Platinum is known for its wonderful gold nibs, particularly because of the large amounts of feedback their nibs are designed to offer. This is a distinctly different feeling then the incredibly smooth writing of a Pilot. The Platinum nib are not scratchy, they just give you more of a feeling for the paper than some of their competition. This comes at the expense of some added friction.
Platinum’s higher-end fountain pens mostly use 14K gold nibs. Once you get to the President and other more expensive pens there are 18K nibs and 18K bi-color nibs but their difference from the standard 14K is limited.
Platinum’s nibs generally are sold in:
- Ultra Extra Fine
- Extra Fine
- Coarse (Extra Broad)
Recommended Platinum Pens
One of the most interesting pens in Platinum’s line is the unassuming Platinum PTL-5000A. It’s an entry-level gold nib pen that sells for under $60, US street price. This is almost unheard of and about the cheapest gold nib pen sold today. This is a dated pen though, which is getting increasingly hard to find find.
Our favorite pen in the Platinum line is the 3776 Century. This is a beautiful pen with a gold nib that offers lots of control and paper feedback. It’s a cartridge converter with an MSRP that is over $150 but you can regularly import from Japan for around half that. At under $100 this pen is a phenomenal deal.
And, of course the Preppy is a fanastic pen. It is the best sub-$10 fountain pen sold today. Highly recommend, especially in the newer Crystal design which has a fully clear cap and body.
Does Platinum make Nakaya fountain pens?
No, Platinum does not produce Nakaya fountain pens, but the two companies are closely related. Nakaya is said to be staffed by artisans who have retired from Platinum, after working at the company for over 40 years. Nakaya makes high-end “grail” pens using exotic materials, primarily urushi lacquer, with custom nibs that are closely related to Platinum’s.
Why does Platinum use so many “P” names?

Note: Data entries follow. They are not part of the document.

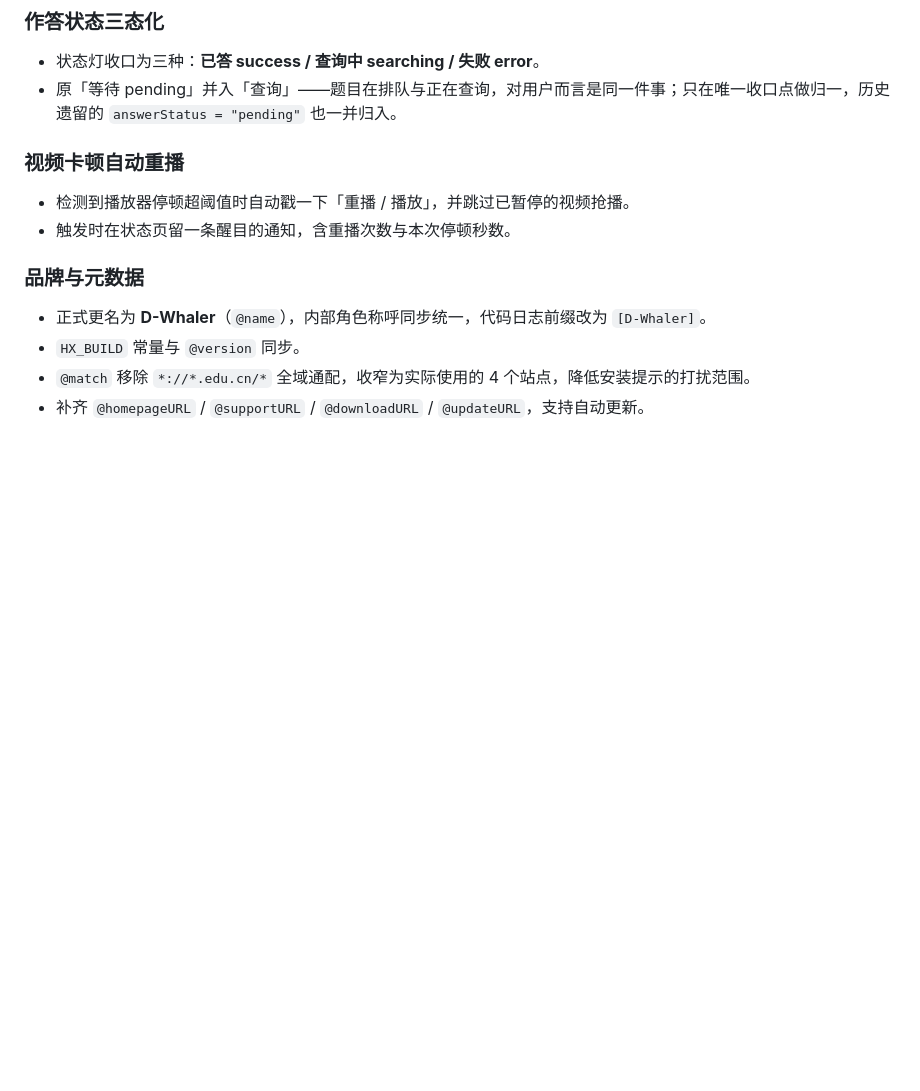
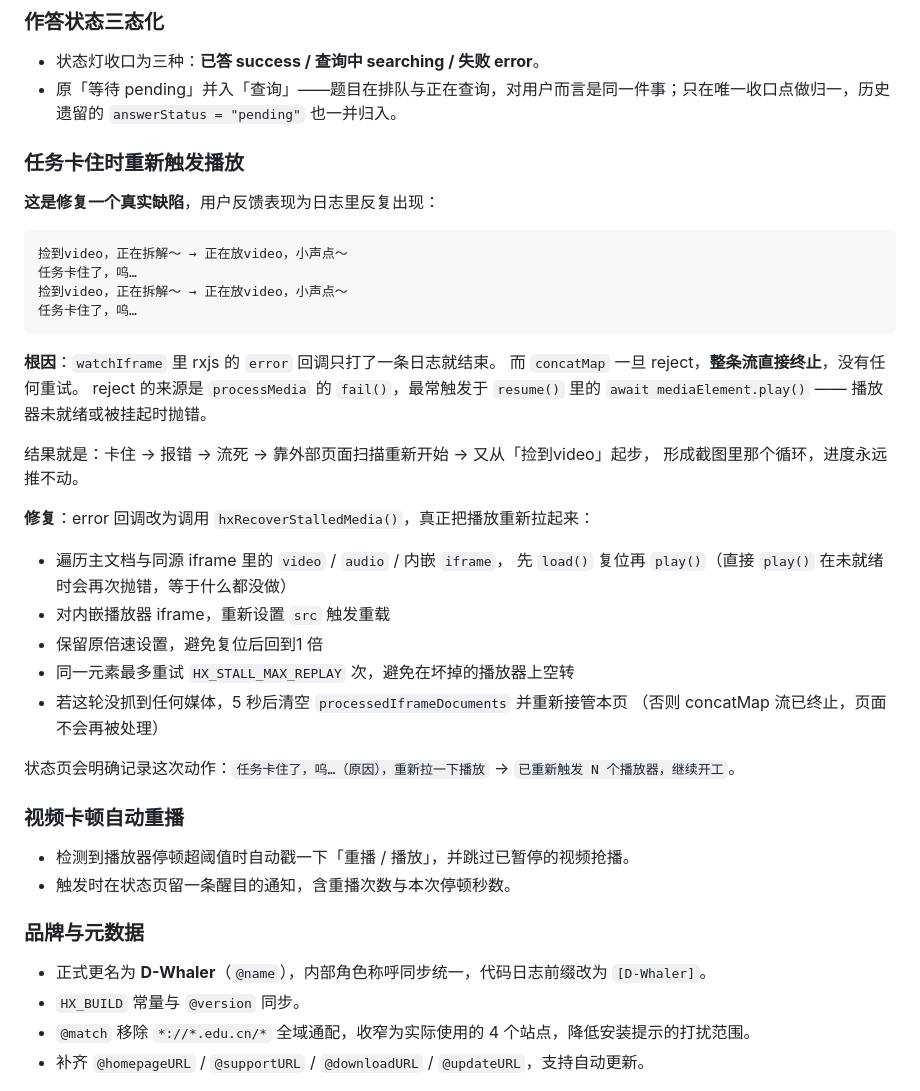
Before and after one commit to Dream-Architect1026/D-Whaler, a Markdown page: CHANGELOG.md, the part around one of its changes. Drawn GitHub-style; blank space fills up the shorter version.

````diff
--- a/CHANGELOG.md
+++ b/CHANGELOG.md
@@ -48,6 +79,36 @@
 ### 作答状态三态化
 - 状态灯收口为三种：**已答 success / 查询中 searching / 失败 error**。
 - 原「等待 pending」并入「查询」——题目在排队与正在查询，对用户而言是同一件事；只在唯一收口点做归一，历史遗留的 `answerStatus = "pending"` 也一并归入。
+
+### 任务卡住时重新触发播放
+**这是修复一个真实缺陷**，用户反馈表现为日志里反复出现：
+
+```
+捡到video，正在拆解～ → 正在放video，小声点～
+任务卡住了，呜…
+捡到video，正在拆解～ → 正在放video，小声点～
+任务卡住了，呜…
+```
+
+**根因**：`watchIframe` 里 rxjs 的 `error` 回调只打了一条日志就结束。
+而 `concatMap` 一旦 reject，**整条流直接终止**，没有任何重试。
+reject 的来源是 `processMedia` 的 `fail()`，最常触发于 `resume()` 里的
+`await mediaElement.play()` —— 播放器未就绪或被挂起时抛错。
+
+结果就是：卡住 → 报错 → 流死 → 靠外部页面扫描重新开始 → 又从「捡到video」起步，
+形成截图里那个循环，进度永远推不动。
+
+**修复**：error 回调改为调用 `hxRecoverStalledMedia()`，真正把播放重新拉起来：
+- 遍历主文档与同源 iframe 里的 `video` / `audio` / 内嵌 `iframe`，
+  先 `load()` 复位再 `play()`（直接 `play()` 在未就绪时会再次抛错，等于什么都没做）
+- 对内嵌播放器 iframe，重新设置 `src` 触发重载
+- 保留原倍速设置，避免复位后回到1 倍
+- 同一元素最多重试 `HX_STALL_MAX_REPLAY` 次，避免在坏掉的播放器上空转
+- 若这轮没抓到任何媒体，5 秒后清空 `processedIframeDocuments` 并重新接管本页
+  （否则 concatMap 流已终止，页面不会再被处理）
+
+状态页会明确记录这次动作：`任务卡住了，呜…（原因），重新拉一下播放`
+→ `已重新触发 N 个播放器，继续开工`。
 
 ### 视频卡顿自动重播
 - 检测到播放器停顿超阈值时自动戳一下「重播 / 播放」，并跳过已暂停的视频抢播。
````
Also changed, not shown: other parts of CHANGELOG.md (+38 -7 lines).
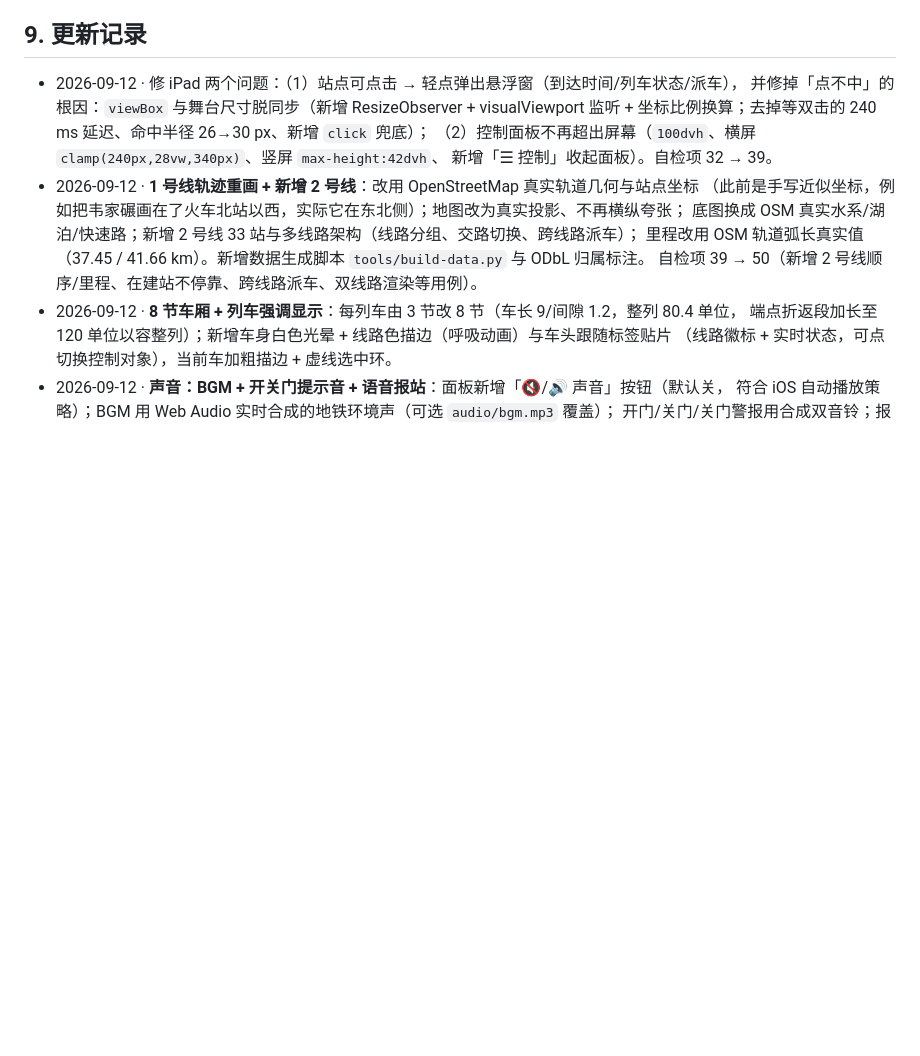
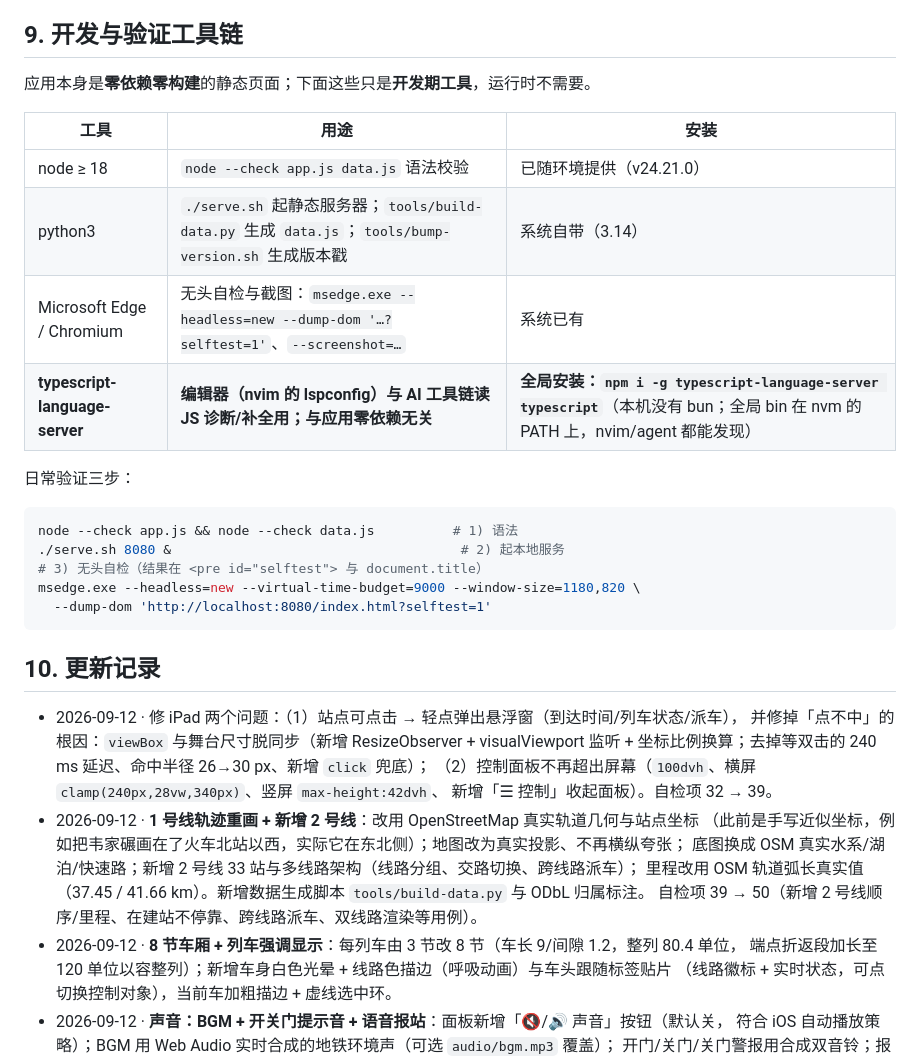
Before and after one commit to nerored/DoudouLandMetro, a Markdown page: README.md, the part around the change. GitHub-like rendering; blank space fills up the shorter version.

Commit message:
docs: README 增加开发与验证工具链一节（含 typescript-language-server 全局安装）

````diff
--- a/README.md
+++ b/README.md
@@ -388,7 +388,28 @@ FILE:// SELFTEST ok = True checks 50
    语音报站依赖系统 TTS（iOS 的「设置 → 辅助功能 → 朗读内容」里需已安装中文语音，一般是自带的婷婷）；
    是否播报、音色、语速最终由浏览器/系统决定，无声音时优先检查是否已点「🔊 声音开启」与 iPad 侧音量。
 
-## 9. 更新记录
+## 9. 开发与验证工具链
+
+应用本身是**零依赖零构建**的静态页面；下面这些只是**开发期工具**，运行时不需要。
+
+| 工具 | 用途 | 安装 |
+|---|---|---|
+| node ≥ 18 | `node --check app.js data.js` 语法校验 | 已随环境提供（v24.21.0） |
+| python3 | `./serve.sh` 起静态服务器；`tools/build-data.py` 生成 `data.js`；`tools/bump-version.sh` 生成版本戳 | 系统自带（3.14） |
+| Microsoft Edge / Chromium | 无头自检与截图：`msedge.exe --headless=new --dump-dom '…?selftest=1'`、`--screenshot=…` | 系统已有 |
+| **typescript-language-server** | **编辑器（nvim 的 lspconfig）与 AI 工具链读 JS 诊断/补全用；与应用零依赖无关** | **全局安装：`npm i -g typescript-language-server typescript`**（本机没有 bun；全局 bin 在 nvm 的 PATH 上，nvim/agent 都能发现） |
+
+日常验证三步：
+
+```bash
+node --check app.js && node --check data.js          # 1) 语法
+./serve.sh 8080 &                                     # 2) 起本地服务
+# 3) 无头自检（结果在 <pre id="selftest"> 与 document.title）
+msedge.exe --headless=new --virtual-time-budget=9000 --window-size=1180,820 \
+  --dump-dom 'http://localhost:8080/index.html?selftest=1'
+```
+
+## 10. 更新记录
 
 * 2026-09-12 · 修 iPad 两个问题：（1）站点可点击 → 轻点弹出悬浮窗（到达时间/列车状态/派车），
   并修掉「点不中」的根因：`viewBox` 与舞台尺寸脱同步（新增 ResizeObserver + visualViewport 监听 +
````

Some of Platinum’s popular pens are the Preppy, Prefounte, Plaisir, and President. It’s not clear if this was done on purpose, just happened by chance, or is a quirk of translation. Many of the pens do have model numbers that start with “P”, like the vintage P-300 fountain pen, so preceding named with “P” might simply have been a practice that moved from models numbers to names, acting as an homage to the first letter of the brand’s name.